Monday, March 24, 2008

the problem and its solution

Sunday, March 23, 2008

highlights and lowlights

Well, it’s been over a month since my last post. A lot has happened over that time. The following are some highlights and lowlights:

I was thinking the other day…actually, I do think every day, but on this particular day I was thinking the following; If you were having a reunion of all your high school friends (whether friends from high school, or church), and you could bring in any band you wanted (money and location were no object), who would it be? After giving it some thought, I actually decided that it was a really great question. Genius in fact. And so I open it up to the general public. Would love to hear your responses and also the reasoning behind them. As for me, I’m actually going to go with Genesis. Genesis is nowhere near my favourite band but, when it comes to the 80’s, they rank right up there with some of the most hits of any band. They’re also listener friendly meaning that I don’t really know anybody who wasn’t into them, at least somewhat in the 80’s. I think they’d be a good generic band that would cross all the different personalities represented among my friends.

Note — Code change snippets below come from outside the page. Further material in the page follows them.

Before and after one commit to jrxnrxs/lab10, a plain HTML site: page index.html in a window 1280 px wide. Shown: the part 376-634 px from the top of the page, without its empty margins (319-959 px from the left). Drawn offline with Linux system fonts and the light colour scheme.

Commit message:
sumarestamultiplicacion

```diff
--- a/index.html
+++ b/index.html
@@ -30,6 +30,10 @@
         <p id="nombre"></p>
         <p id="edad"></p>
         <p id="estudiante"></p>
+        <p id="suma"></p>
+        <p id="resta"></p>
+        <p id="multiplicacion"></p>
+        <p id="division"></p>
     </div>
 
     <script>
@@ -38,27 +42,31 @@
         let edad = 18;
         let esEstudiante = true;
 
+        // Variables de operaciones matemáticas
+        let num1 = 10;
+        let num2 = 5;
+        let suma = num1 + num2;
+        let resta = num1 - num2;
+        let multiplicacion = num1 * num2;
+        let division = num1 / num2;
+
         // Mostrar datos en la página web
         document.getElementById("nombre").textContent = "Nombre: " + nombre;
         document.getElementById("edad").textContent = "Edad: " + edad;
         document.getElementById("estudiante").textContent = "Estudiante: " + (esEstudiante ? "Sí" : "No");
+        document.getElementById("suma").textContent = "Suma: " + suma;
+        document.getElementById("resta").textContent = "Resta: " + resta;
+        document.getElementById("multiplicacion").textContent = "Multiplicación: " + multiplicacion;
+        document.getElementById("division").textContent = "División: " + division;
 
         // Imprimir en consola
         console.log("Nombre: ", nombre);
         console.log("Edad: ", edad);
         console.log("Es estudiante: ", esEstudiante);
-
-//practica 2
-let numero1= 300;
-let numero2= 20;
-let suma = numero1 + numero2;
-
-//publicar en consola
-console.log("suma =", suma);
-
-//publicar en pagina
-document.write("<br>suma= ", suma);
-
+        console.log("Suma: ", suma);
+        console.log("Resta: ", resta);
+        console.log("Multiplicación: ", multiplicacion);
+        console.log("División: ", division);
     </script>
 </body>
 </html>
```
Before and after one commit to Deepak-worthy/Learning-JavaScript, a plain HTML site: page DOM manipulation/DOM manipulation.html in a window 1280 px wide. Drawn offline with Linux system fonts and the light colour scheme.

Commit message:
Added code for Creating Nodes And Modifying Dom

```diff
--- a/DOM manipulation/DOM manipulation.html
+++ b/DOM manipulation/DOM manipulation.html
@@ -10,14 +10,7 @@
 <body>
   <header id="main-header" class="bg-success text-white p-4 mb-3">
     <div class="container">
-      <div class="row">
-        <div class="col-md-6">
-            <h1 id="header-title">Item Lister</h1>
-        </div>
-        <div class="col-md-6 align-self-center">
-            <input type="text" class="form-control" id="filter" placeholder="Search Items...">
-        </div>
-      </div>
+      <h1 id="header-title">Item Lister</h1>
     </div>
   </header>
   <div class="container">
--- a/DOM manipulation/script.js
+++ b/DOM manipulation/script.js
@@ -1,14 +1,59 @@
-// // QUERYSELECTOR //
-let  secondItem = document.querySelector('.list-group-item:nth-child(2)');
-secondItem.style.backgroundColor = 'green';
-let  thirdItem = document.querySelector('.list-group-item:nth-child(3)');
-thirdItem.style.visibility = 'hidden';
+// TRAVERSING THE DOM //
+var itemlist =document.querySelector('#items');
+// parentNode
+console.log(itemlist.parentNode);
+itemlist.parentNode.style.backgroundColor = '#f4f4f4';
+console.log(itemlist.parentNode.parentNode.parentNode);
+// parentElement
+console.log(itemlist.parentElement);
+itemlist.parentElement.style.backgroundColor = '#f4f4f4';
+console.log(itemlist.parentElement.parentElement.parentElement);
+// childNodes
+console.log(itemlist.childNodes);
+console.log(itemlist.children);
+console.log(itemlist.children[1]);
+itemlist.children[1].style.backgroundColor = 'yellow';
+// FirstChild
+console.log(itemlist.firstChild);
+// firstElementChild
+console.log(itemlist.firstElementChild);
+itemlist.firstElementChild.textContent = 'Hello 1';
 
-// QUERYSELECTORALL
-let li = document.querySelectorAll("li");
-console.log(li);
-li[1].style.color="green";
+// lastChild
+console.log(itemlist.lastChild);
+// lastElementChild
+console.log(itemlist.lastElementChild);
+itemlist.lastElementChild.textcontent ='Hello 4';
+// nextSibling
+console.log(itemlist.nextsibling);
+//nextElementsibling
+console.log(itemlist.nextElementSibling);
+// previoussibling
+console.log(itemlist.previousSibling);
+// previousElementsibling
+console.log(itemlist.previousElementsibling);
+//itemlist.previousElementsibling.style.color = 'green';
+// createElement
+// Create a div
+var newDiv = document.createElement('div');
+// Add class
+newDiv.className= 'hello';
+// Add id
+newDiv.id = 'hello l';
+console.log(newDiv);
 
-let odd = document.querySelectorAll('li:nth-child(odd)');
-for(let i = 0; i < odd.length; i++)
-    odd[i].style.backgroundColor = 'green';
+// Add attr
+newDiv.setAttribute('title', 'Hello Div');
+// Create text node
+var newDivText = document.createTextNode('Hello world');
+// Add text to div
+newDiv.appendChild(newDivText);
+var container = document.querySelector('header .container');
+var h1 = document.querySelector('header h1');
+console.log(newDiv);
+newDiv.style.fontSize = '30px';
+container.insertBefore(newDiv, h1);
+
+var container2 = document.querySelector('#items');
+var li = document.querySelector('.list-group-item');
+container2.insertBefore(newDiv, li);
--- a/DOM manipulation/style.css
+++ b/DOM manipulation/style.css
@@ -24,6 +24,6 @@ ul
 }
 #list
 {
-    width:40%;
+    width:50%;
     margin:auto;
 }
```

I read last week that the ultimate sign of fitness is in how many push ups you can do. Apparently there is no other form of exercise that tests out so many different areas of your body. A man my age should be able to do at least 29 push ups properly. I can’t. I’m working on it.

A Canadian colleague of mine became so enraged over my “Oh Canada” post that I was actually reported to the higher ups! I’m not kidding. It actually took several phone calls to convince my own supervisor that it was all tongue in cheek and written specifically to take a jab at my plethora of Canadian friends. Sheesh. I love the internet, but I keep forgetting that sarcasm doesn’t translate very easily in the written word.

For decades it’s been cool…no, downright SHEIK to be a fan of the lovable loser, i.e. the Cubs or Redsox. My question is this; when does it become cool to be a fan of the Pittsburgh Pirates? They’ve completely sucked for nearly fifteen years with absolutely no hope of getting better on the horizon. Am I cool or what?

I’ve never wanted to see the U.S. boycott an Olympics more than I do right now. Throw the UK in there too. The truth is that China should have never been granted the Olympics. I don’t know what the Olympic committee was thinking. And, for those not paying attention, it isn’t just about Tibet. China is notorious for human rights violations. Tibet just happens to be the one group of people, whose rights China violates, that they can’t keep quiet. Honestly, we’ve invaded countries for much less than China is getting away with. Have some courage politicians. Step up, do the right thing, and send a message, not only to China, but to the committee who thought it was ok to send the Olympics to China.

Today, while visiting one of our churches in London, a car alarm went off outside. It went off forever. It was as if the world was announcing the fact that they were, in fact, outside, and challenging us to get out of our bubble and to come out where they were. We tried to pray through it, but were absolutely distracted. As always, those doses of reality always make a church service seem a little more real to me.

The countdown has begun to what my household is referring to as the Epic Fritssanic Adventure. “Fritssanic stands for France, Italy, Swittzerland, and Germany. In two weeks we leave for a European road trip which will have us taking a train from London to Dover, a ferry from Dover to Calais, and then a car from Calais to Florence. On the way there we’ll drive across France, making a two day stop in Geneva, and then finally arriving in Florence, Italy where we’ll spend a week taking in sights like Venice, Pompeii and, of course, Florence. On the way back we’ll take a Northern route which will take us through Switzerland and Germany. I don’t know what I’m most excited about, the time off, eating Italian food for a week, seeing Switzerland and Germany, or simply the opportunity to drive. I desperately miss driving.

I guess that’s about it for now. I’ve actually been writing these random thoughts out over the course of this weekend. I just sat down to finish this up and ran across another story of Tibet and the Chinese crackdown. What a bunch of evil bullies.